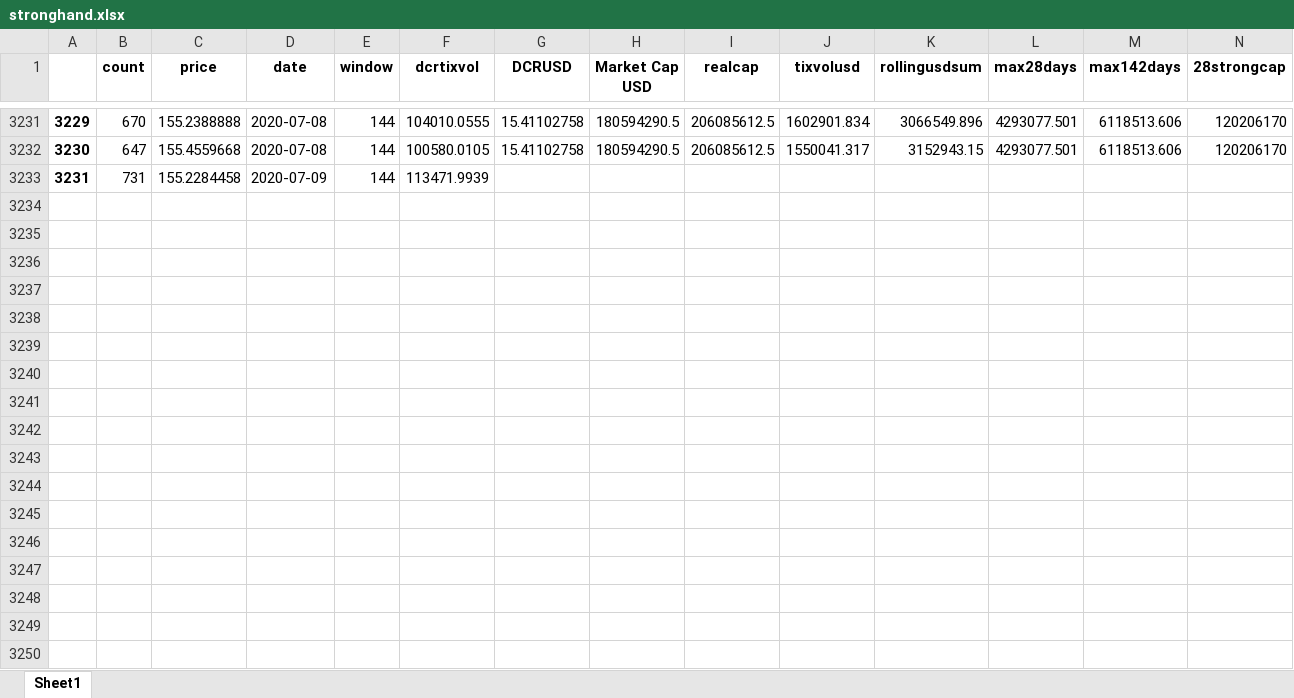
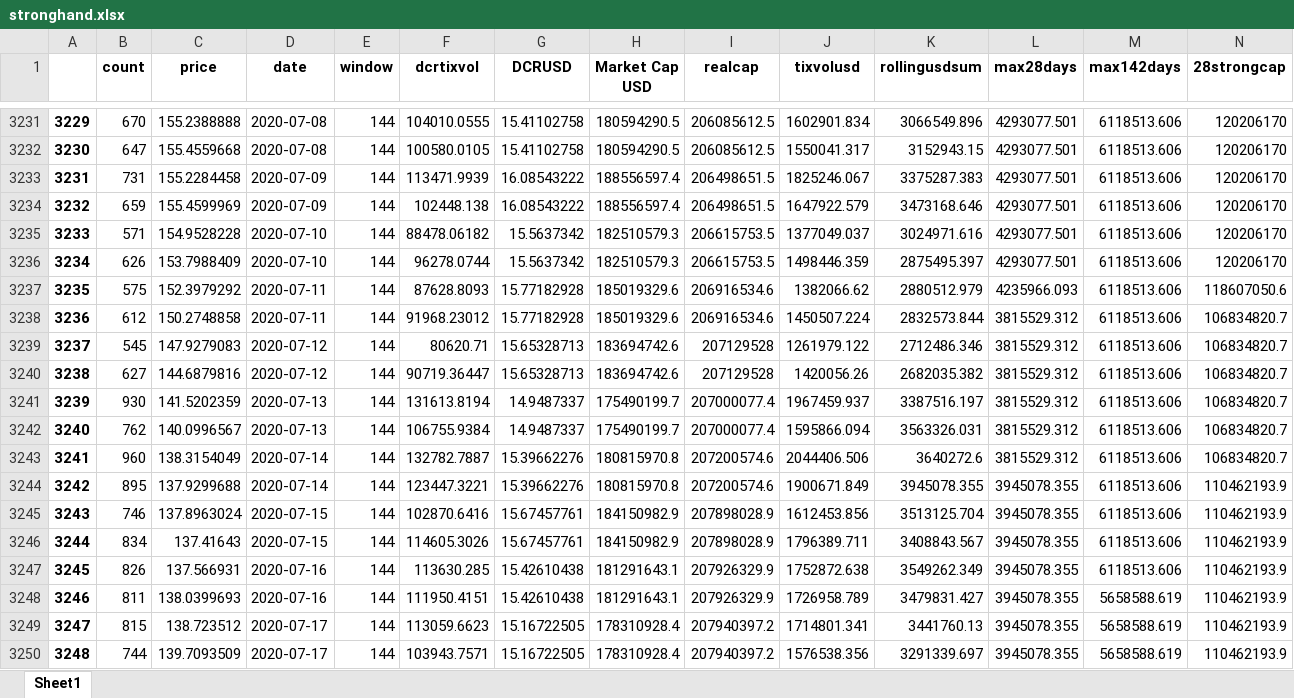
Before and after one commit to igor110055/nino_on_chain, an Excel workbook: stronghand.xlsx, sheet Sheet1, drawn as a sheet; only a part is shown, gaps mark what is left out; values as stored, in another font and other column widths than the file's, no borders; removed rows and columns are numbered as before the commit, all else as after; rows hold the shown columns only; the diff covers the shown part only; the diff names each change by its address in the sheet, - before the commit and + after, or states it on an @@ line.

Commit message:
diff ribbon price

```diff
--- a/stronghand.xlsx (sheet Sheet1)
+++ b/stronghand.xlsx (sheet Sheet1)
-row 3233: 3231 | 731 | 155.2284458 | 2020-07-09 | 144 | 113471.9939
+row 3233: 3231 | 731 | 155.2284458 | 2020-07-09 | 144 | 113471.9939 | 16.08543222 | 188556597.4 | 206498651.5 | 1825246.067 | 3375287.383 | 4293077.501 | 6118513.606 | 120206170
+row 3234: 3232 | 659 | 155.4599969 | 2020-07-09 | 144 | 102448.138 | 16.08543222 | 188556597.4 | 206498651.5 | 1647922.579 | 3473168.646 | 4293077.501 | 6118513.606 | 120206170
+row 3235: 3233 | 571 | 154.9528228 | 2020-07-10 | 144 | 88478.06182 | 15.5637342 | 182510579.3 | 206615753.5 | 1377049.037 | 3024971.616 | 4293077.501 | 6118513.606 | 120206170
+row 3236: 3234 | 626 | 153.7988409 | 2020-07-10 | 144 | 96278.0744 | 15.5637342 | 182510579.3 | 206615753.5 | 1498446.359 | 2875495.397 | 4293077.501 | 6118513.606 | 120206170
+row 3237: 3235 | 575 | 152.3979292 | 2020-07-11 | 144 | 87628.8093 | 15.77182928 | 185019329.6 | 206916534.6 | 1382066.62 | 2880512.979 | 4235966.093 | 6118513.606 | 118607050.6
+row 3238: 3236 | 612 | 150.2748858 | 2020-07-11 | 144 | 91968.23012 | 15.77182928 | 185019329.6 | 206916534.6 | 1450507.224 | 2832573.844 | 3815529.312 | 6118513.606 | 106834820.7
+row 3239: 3237 | 545 | 147.9279083 | 2020-07-12 | 144 | 80620.71 | 15.65328713 | 183694742.6 | 207129528 | 1261979.122 | 2712486.346 | 3815529.312 | 6118513.606 | 106834820.7
+row 3240: 3238 | 627 | 144.6879816 | 2020-07-12 | 144 | 90719.36447 | 15.65328713 | 183694742.6 | 207129528 | 1420056.26 | 2682035.382 | 3815529.312 | 6118513.606 | 106834820.7
+row 3241: 3239 | 930 | 141.5202359 | 2020-07-13 | 144 | 131613.8194 | 14.9487337 | 175490199.7 | 207000077.4 | 1967459.937 | 3387516.197 | 3815529.312 | 6118513.606 | 106834820.7
+row 3242: 3240 | 762 | 140.0996567 | 2020-07-13 | 144 | 106755.9384 | 14.9487337 | 175490199.7 | 207000077.4 | 1595866.094 | 3563326.031 | 3815529.312 | 6118513.606 | 106834820.7
+row 3243: 3241 | 960 | 138.3154049 | 2020-07-14 | 144 | 132782.7887 | 15.39662276 | 180815970.8 | 207200574.6 | 2044406.506 | 3640272.6 | 3815529.312 | 6118513.606 | 106834820.7
+row 3244: 3242 | 895 | 137.9299688 | 2020-07-14 | 144 | 123447.3221 | 15.39662276 | 180815970.8 | 207200574.6 | 1900671.849 | 3945078.355 | 3945078.355 | 6118513.606 | 110462193.9
+row 3245: 3243 | 746 | 137.8963024 | 2020-07-15 | 144 | 102870.6416 | 15.67457761 | 184150982.9 | 207898028.9 | 1612453.856 | 3513125.704 | 3945078.355 | 6118513.606 | 110462193.9
+row 3246: 3244 | 834 | 137.41643 | 2020-07-15 | 144 | 114605.3026 | 15.67457761 | 184150982.9 | 207898028.9 | 1796389.711 | 3408843.567 | 3945078.355 | 6118513.606 | 110462193.9
+row 3247: 3245 | 826 | 137.566931 | 2020-07-16 | 144 | 113630.285 | 15.42610438 | 181291643.1 | 207926329.9 | 1752872.638 | 3549262.349 | 3945078.355 | 6118513.606 | 110462193.9
+row 3248: 3246 | 811 | 138.0399693 | 2020-07-16 | 144 | 111950.4151 | 15.42610438 | 181291643.1 | 207926329.9 | 1726958.789 | 3479831.427 | 3945078.355 | 5658588.619 | 110462193.9
+row 3249: 3247 | 815 | 138.723512 | 2020-07-17 | 144 | 113059.6623 | 15.16722505 | 178310928.4 | 207940397.2 | 1714801.341 | 3441760.13 | 3945078.355 | 5658588.619 | 110462193.9
+row 3250: 3248 | 744 | 139.7093509 | 2020-07-17 | 144 | 103943.7571 | 15.16722505 | 178310928.4 | 207940397.2 | 1576538.356 | 3291339.697 | 3945078.355 | 5658588.619 | 110462193.9
```
Also changed, not shown: 6 added rows elsewhere in this sheet, 13 other files.
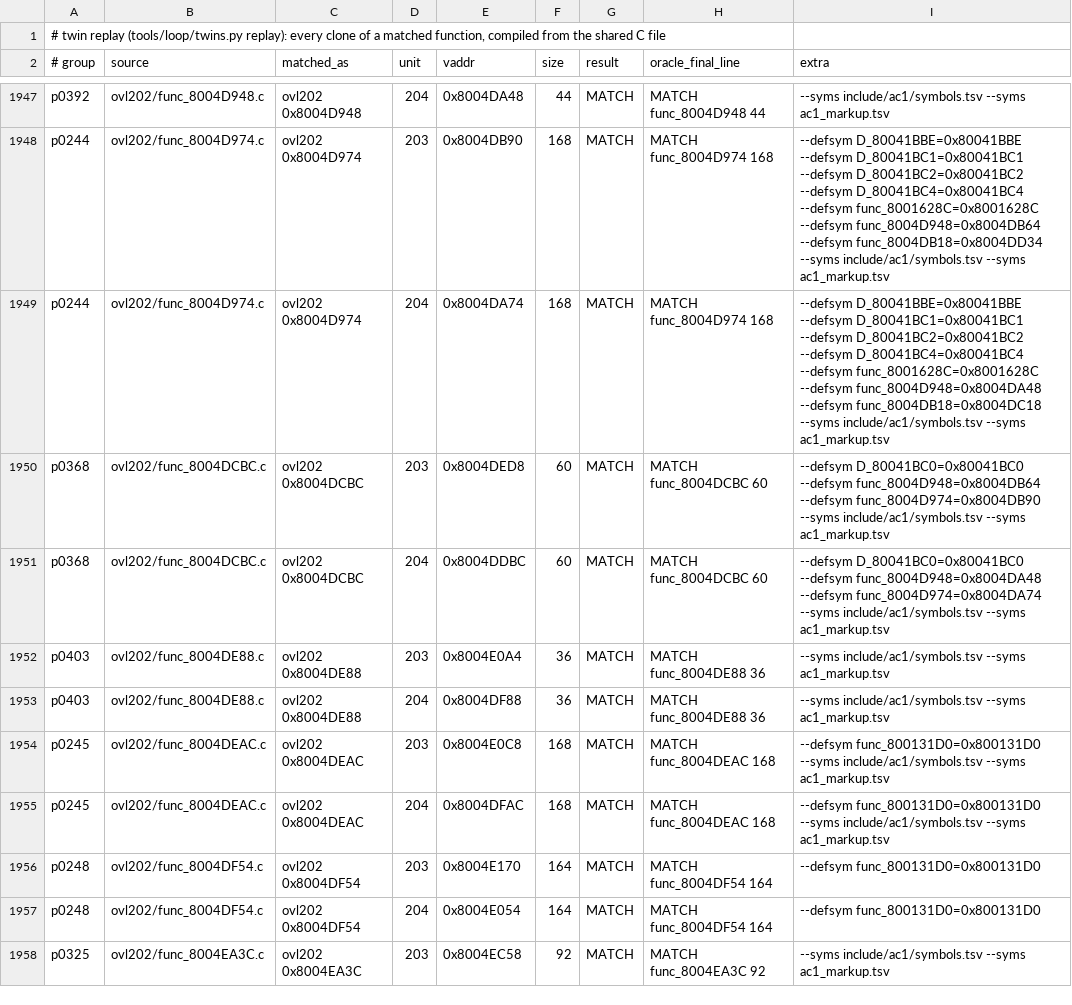
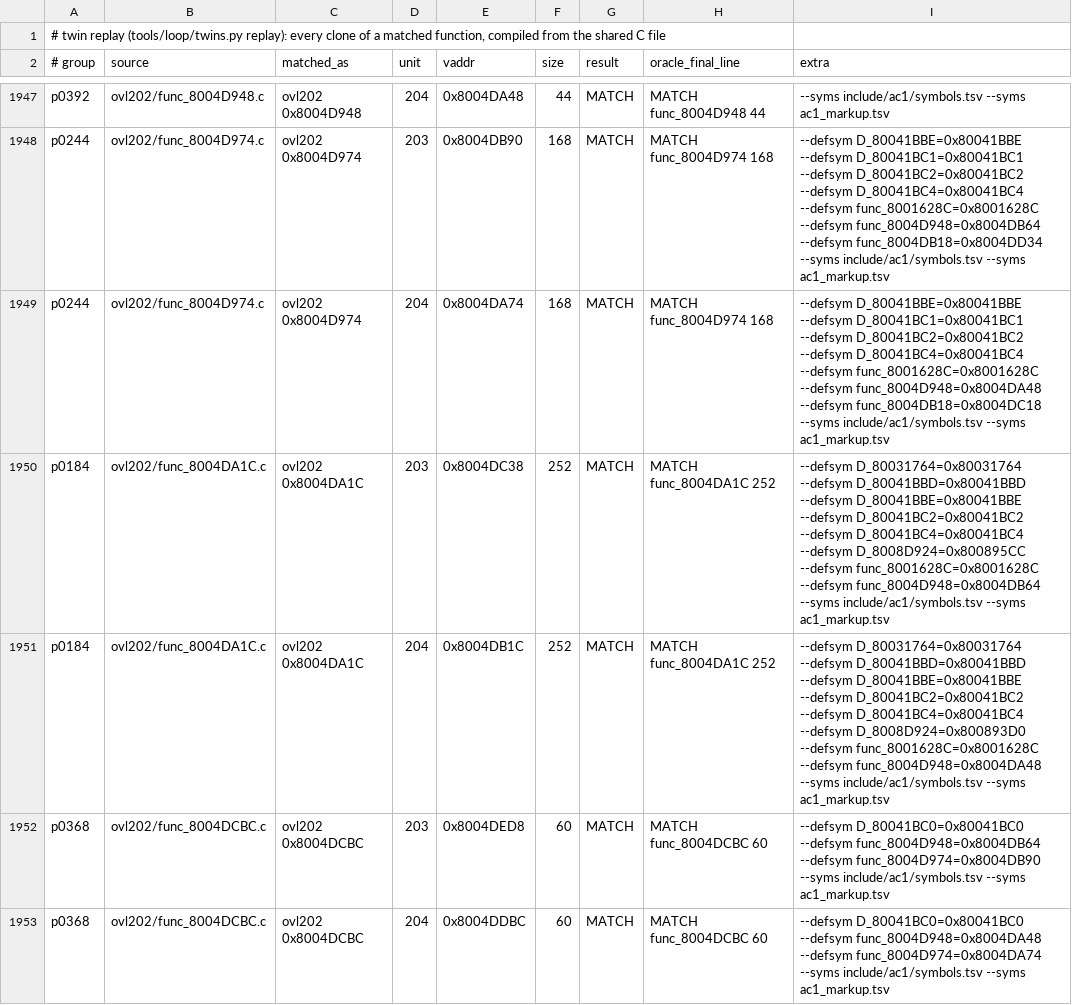
Before and after one commit to byroweb/AC1_RE, a TSV file: re/match/twin_replay.tsv, drawn as a sheet; only a part is shown, gaps mark what is left out; the shorter side is filled out with more unchanged rows; the diff names each change by its address in the sheet, - before the commit and + after, or states it on an @@ line.

```diff
--- a/re/match/twin_replay.tsv
+++ b/re/match/twin_replay.tsv
+row 1950: p0184 | ovl202/func_8004DA1C.c | ovl202 0x8004DA1C | 203 | 0x8004DC38 | 252 | MATCH | MATCH func_8004DA1C 252 | --defsym D_80031764=0x80031764 --defsym D_80041BBD=0x80041BBD --defsym D_80041BBE=0x80041BBE --defsym D_80041BC2=0x80041BC2 --defsym D_80041BC4=0x80041BC4 --defsym D_8008D924=0x800895CC --defsym func_8001628C=0x8001628C --defsym func_8004D948=0x8004DB64 --syms include/ac1/symbols.tsv --syms ac1_markup.tsv
+row 1951: p0184 | ovl202/func_8004DA1C.c | ovl202 0x8004DA1C | 204 | 0x8004DB1C | 252 | MATCH | MATCH func_8004DA1C 252 | --defsym D_80031764=0x80031764 --defsym D_80041BBD=0x80041BBD --defsym D_80041BBE=0x80041BBE --defsym D_80041BC2=0x80041BC2 --defsym D_80041BC4=0x80041BC4 --defsym D_8008D924=0x800893D0 --defsym func_8001628C=0x8001628C --defsym func_8004D948=0x8004DA48 --syms include/ac1/symbols.tsv --syms ac1_markup.tsv
```
Also changed, not shown: re/match/manifest.tsv, tools/loop/ledger.tsv, 1 other file.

○ ○ ○

■ **EXERCISE BRIEF**: Exclude the images and copy every record above exactly.

■ **EXPECTED ANSWER**:
Before and after one commit to igor110055/nino_on_chain, an Excel workbook: stronghand.xlsx, sheet Sheet1, drawn as a sheet; only a part is shown, gaps mark what is left out; values as stored, in another font and other column widths than the file's, no borders; removed rows and columns are numbered as before the commit, all else as after; rows hold the shown columns only; the diff covers the shown part only; the diff names each change by its address in the sheet, - before the commit and + after, or states it on an @@ line.

Commit message:
diff ribbon price

```diff
--- a/stronghand.xlsx (sheet Sheet1)
+++ b/stronghand.xlsx (sheet Sheet1)
-row 3233: 3231 | 731 | 155.2284458 | 2020-07-09 | 144 | 113471.9939
+row 3233: 3231 | 731 | 155.2284458 | 2020-07-09 | 144 | 113471.9939 | 16.08543222 | 188556597.4 | 206498651.5 | 1825246.067 | 3375287.383 | 4293077.501 | 6118513.606 | 120206170
+row 3234: 3232 | 659 | 155.4599969 | 2020-07-09 | 144 | 102448.138 | 16.08543222 | 188556597.4 | 206498651.5 | 1647922.579 | 3473168.646 | 4293077.501 | 6118513.606 | 120206170
+row 3235: 3233 | 571 | 154.9528228 | 2020-07-10 | 144 | 88478.06182 | 15.5637342 | 182510579.3 | 206615753.5 | 1377049.037 | 3024971.616 | 4293077.501 | 6118513.606 | 120206170
+row 3236: 3234 | 626 | 153.7988409 | 2020-07-10 | 144 | 96278.0744 | 15.5637342 | 182510579.3 | 206615753.5 | 1498446.359 | 2875495.397 | 4293077.501 | 6118513.606 | 120206170
+row 3237: 3235 | 575 | 152.3979292 | 2020-07-11 | 144 | 87628.8093 | 15.77182928 | 185019329.6 | 206916534.6 | 1382066.62 | 2880512.979 | 4235966.093 | 6118513.606 | 118607050.6
+row 3238: 3236 | 612 | 150.2748858 | 2020-07-11 | 144 | 91968.23012 | 15.77182928 | 185019329.6 | 206916534.6 | 1450507.224 | 2832573.844 | 3815529.312 | 6118513.606 | 106834820.7
+row 3239: 3237 | 545 | 147.9279083 | 2020-07-12 | 144 | 80620.71 | 15.65328713 | 183694742.6 | 207129528 | 1261979.122 | 2712486.346 | 3815529.312 | 6118513.606 | 106834820.7
+row 3240: 3238 | 627 | 144.6879816 | 2020-07-12 | 144 | 90719.36447 | 15.65328713 | 183694742.6 | 207129528 | 1420056.26 | 2682035.382 | 3815529.312 | 6118513.606 | 106834820.7
+row 3241: 3239 | 930 | 141.5202359 | 2020-07-13 | 144 | 131613.8194 | 14.9487337 | 175490199.7 | 207000077.4 | 1967459.937 | 3387516.197 | 3815529.312 | 6118513.606 | 106834820.7
+row 3242: 3240 | 762 | 140.0996567 | 2020-07-13 | 144 | 106755.9384 | 14.9487337 | 175490199.7 | 207000077.4 | 1595866.094 | 3563326.031 | 3815529.312 | 6118513.606 | 106834820.7
+row 3243: 3241 | 960 | 138.3154049 | 2020-07-14 | 144 | 132782.7887 | 15.39662276 | 180815970.8 | 207200574.6 | 2044406.506 | 3640272.6 | 3815529.312 | 6118513.606 | 106834820.7
+row 3244: 3242 | 895 | 137.9299688 | 2020-07-14 | 144 | 123447.3221 | 15.39662276 | 180815970.8 | 207200574.6 | 1900671.849 | 3945078.355 | 3945078.355 | 6118513.606 | 110462193.9
+row 3245: 3243 | 746 | 137.8963024 | 2020-07-15 | 144 | 102870.6416 | 15.67457761 | 184150982.9 | 207898028.9 | 1612453.856 | 3513125.704 | 3945078.355 | 6118513.606 | 110462193.9
+row 3246: 3244 | 834 | 137.41643 | 2020-07-15 | 144 | 114605.3026 | 15.67457761 | 184150982.9 | 207898028.9 | 1796389.711 | 3408843.567 | 3945078.355 | 6118513.606 | 110462193.9
+row 3247: 3245 | 826 | 137.566931 | 2020-07-16 | 144 | 113630.285 | 15.42610438 | 181291643.1 | 207926329.9 | 1752872.638 | 3549262.349 | 3945078.355 | 6118513.606 | 110462193.9
+row 3248: 3246 | 811 | 138.0399693 | 2020-07-16 | 144 | 111950.4151 | 15.42610438 | 181291643.1 | 207926329.9 | 1726958.789 | 3479831.427 | 3945078.355 | 5658588.619 | 110462193.9
+row 3249: 3247 | 815 | 138.723512 | 2020-07-17 | 144 | 113059.6623 | 15.16722505 | 178310928.4 | 207940397.2 | 1714801.341 | 3441760.13 | 3945078.355 | 5658588.619 | 110462193.9
+row 3250: 3248 | 744 | 139.7093509 | 2020-07-17 | 144 | 103943.7571 | 15.16722505 | 178310928.4 | 207940397.2 | 1576538.356 | 3291339.697 | 3945078.355 | 5658588.619 | 110462193.9
```
Also changed, not shown: 6 added rows elsewhere in this sheet, 13 other files.
Before and after one commit to byroweb/AC1_RE, a TSV file: re/match/twin_replay.tsv, drawn as a sheet; only a part is shown, gaps mark what is left out; the shorter side is filled out with more unchanged rows; the diff names each change by its address in the sheet, - before the commit and + after, or states it on an @@ line.

```diff
--- a/re/match/twin_replay.tsv
+++ b/re/match/twin_replay.tsv
+row 1950: p0184 | ovl202/func_8004DA1C.c | ovl202 0x8004DA1C | 203 | 0x8004DC38 | 252 | MATCH | MATCH func_8004DA1C 252 | --defsym D_80031764=0x80031764 --defsym D_80041BBD=0x80041BBD --defsym D_80041BBE=0x80041BBE --defsym D_80041BC2=0x80041BC2 --defsym D_80041BC4=0x80041BC4 --defsym D_8008D924=0x800895CC --defsym func_8001628C=0x8001628C --defsym func_8004D948=0x8004DB64 --syms include/ac1/symbols.tsv --syms ac1_markup.tsv
+row 1951: p0184 | ovl202/func_8004DA1C.c | ovl202 0x8004DA1C | 204 | 0x8004DB1C | 252 | MATCH | MATCH func_8004DA1C 252 | --defsym D_80031764=0x80031764 --defsym D_80041BBD=0x80041BBD --defsym D_80041BBE=0x80041BBE --defsym D_80041BC2=0x80041BC2 --defsym D_80041BC4=0x80041BC4 --defsym D_8008D924=0x800893D0 --defsym func_8001628C=0x8001628C --defsym func_8004D948=0x8004DA48 --syms include/ac1/symbols.tsv --syms ac1_markup.tsv
```
Also changed, not shown: re/match/manifest.tsv, tools/loop/ledger.tsv, 1 other file.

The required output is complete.